These frameworks are tried and tested, they have online communities for support and an array of resolved issues on Stackoverflow. That kind of support doesn’t exist when ex-employee Frank wrote the whole thing from scratch.
“So let’s see what’s out there.” I thought to myself
Short answer, a lot. At the time I looked there were loads of quite popular CSS/JS libraries and frameworks. So what to pick?
I’d suggest looking inward at where you work to see what they use if you’re a backend developer exploring this frontend world for the first time. You’ll get a ton of opportunities to practice and see examples.
If you already know what your company uses, or you want to help them expand into something new, what then? A shortened list of frameworks is a great starting point. I started with what’s popular. Popularity means more online sources for assistance, more tutorials, more businesses adopting it, and it’s probably stood the test of time for a reason.
A note on the CSS side, I’d recommend looking into a precompiler. They aren’t a huge thing to learn and the benefits can be nice. (Not many to pick from, but I’d say you can’t go wrong with SASS or LESS)
Now I’m not going to state exactly what you should use, that’s for everyone to decide for themselves. As we all have different use cases. But I will cover what benefits they bring as a whole.
A good framework will assist you to produce modular, reusable code. Depending on what you’re using to start with, it can cut down on the frequency of server calls, and the amount of data you send and receive with each. Not only is the code reusable, it’s also reliable and robust. It’s been iterated over many times by, let’s face it, better developers than you or I.
There are a few cons, though, not everything in sunshine and rainbows. Some of these frameworks can be implemented badly, installing Angular won’t magically make your project amazing, and sometimes a bad implementation can undo all the benefits. It’s may also be the case you didn’t really need a framework.
This leads to learning. If you’re looking at these technologies for a home project then infinite time, infinite research and zero risks are all yours. If you’re looking at taking one of these technologies into your company’s’ next project, you’re in a different boat. You have a deadline and you may not have time outside of work to learn.
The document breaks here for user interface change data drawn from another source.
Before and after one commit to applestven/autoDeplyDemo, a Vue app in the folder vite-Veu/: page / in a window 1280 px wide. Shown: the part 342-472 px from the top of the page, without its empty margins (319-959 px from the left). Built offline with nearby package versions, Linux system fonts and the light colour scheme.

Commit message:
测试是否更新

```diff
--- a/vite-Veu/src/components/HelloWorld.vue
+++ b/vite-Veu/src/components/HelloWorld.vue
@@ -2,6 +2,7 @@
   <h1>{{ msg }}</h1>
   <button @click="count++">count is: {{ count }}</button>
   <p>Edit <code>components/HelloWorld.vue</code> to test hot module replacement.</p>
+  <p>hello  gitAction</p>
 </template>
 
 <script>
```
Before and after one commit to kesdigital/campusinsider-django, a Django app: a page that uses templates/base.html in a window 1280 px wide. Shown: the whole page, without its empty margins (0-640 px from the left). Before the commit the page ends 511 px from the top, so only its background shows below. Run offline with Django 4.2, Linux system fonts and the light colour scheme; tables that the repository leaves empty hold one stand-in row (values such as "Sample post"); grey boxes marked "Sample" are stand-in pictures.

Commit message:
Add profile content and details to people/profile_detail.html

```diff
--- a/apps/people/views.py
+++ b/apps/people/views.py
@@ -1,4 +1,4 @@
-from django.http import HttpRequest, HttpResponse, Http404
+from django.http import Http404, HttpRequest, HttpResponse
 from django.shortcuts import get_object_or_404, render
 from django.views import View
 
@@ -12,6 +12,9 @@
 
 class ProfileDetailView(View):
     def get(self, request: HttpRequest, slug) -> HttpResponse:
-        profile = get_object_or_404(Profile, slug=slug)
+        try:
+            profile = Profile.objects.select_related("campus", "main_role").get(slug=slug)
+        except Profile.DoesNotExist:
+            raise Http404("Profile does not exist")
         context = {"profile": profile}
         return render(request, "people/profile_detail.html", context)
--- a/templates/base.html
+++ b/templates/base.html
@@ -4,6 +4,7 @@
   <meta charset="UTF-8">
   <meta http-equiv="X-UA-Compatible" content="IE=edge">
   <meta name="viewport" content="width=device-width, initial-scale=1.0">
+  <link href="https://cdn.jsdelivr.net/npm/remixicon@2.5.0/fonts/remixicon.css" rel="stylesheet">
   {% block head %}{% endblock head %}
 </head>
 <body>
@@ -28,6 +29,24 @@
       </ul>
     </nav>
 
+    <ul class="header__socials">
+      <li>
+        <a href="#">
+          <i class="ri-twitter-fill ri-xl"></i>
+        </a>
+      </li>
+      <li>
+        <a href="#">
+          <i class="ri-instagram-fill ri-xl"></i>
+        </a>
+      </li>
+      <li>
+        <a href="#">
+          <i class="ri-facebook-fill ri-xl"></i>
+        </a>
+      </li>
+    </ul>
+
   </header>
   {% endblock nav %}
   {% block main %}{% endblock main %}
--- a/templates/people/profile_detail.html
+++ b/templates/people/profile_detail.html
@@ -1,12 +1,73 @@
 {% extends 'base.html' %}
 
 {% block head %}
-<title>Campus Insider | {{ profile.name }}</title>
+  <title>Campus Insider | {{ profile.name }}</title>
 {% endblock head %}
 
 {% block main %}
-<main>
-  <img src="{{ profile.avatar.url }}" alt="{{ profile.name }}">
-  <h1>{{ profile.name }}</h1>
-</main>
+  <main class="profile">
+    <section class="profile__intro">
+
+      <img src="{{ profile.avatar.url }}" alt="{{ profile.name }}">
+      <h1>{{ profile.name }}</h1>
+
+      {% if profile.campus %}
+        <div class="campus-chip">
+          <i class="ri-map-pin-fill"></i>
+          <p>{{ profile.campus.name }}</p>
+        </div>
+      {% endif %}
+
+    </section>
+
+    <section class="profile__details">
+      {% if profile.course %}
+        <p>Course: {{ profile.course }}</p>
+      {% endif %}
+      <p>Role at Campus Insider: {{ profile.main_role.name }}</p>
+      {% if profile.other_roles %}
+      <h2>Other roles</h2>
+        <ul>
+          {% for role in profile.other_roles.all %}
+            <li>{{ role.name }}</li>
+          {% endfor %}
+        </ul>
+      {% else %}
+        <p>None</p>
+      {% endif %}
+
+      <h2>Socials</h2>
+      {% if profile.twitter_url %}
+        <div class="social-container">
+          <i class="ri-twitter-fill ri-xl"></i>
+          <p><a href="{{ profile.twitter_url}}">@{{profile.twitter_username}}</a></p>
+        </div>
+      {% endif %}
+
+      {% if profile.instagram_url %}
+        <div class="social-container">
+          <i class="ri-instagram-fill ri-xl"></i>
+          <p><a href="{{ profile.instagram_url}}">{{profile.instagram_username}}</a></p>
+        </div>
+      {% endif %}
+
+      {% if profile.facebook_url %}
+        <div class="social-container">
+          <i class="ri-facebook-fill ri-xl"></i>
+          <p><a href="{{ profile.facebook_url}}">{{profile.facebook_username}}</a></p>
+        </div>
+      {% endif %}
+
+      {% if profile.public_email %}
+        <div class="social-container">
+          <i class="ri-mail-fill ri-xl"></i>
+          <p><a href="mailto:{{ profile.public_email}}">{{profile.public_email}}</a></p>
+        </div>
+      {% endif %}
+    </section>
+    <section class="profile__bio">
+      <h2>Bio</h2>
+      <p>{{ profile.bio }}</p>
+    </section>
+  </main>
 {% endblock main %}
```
This can make it impossible to sway some decision makers that it’s the right idea. Especially when they consider the whole team’s time. It can be hard to see the weeks lost to learning will pay back months later down the line, and sacrificing time on current projects can be a tough pill to swallow.
This usually ends up in some “learn while doing” middle ground. And as a developer, you have to say no to this. Speaking from experience, this just leads to an unmaintainable mess. Production turned into a testing site for the how best to implement the new technology. Take the time, learn it on side projects or prototypes, plan carefully how to best implement it. Your future self will thank you.
So in summary, do your research. Don’t feel obligated to use one if you’re unsure of its benefits to your project. If implementing at work, push for time to prototype and learn. If implementing at home, pick what you think is cool and have a blast.
For my upcoming home project, I’ve decided to leave my comfort zone completely. I will be tackling a new technology (to me) in every layer of the application. After much research along with some work factors. I’ll be using Angular2, node.js, SASS, mongoDB/dynamoDB, and bootstrap3 (maybe bootstrap 4). I’ll be covering each of these in a deep dive over the next coming weeks as I get a more hands on feel for them.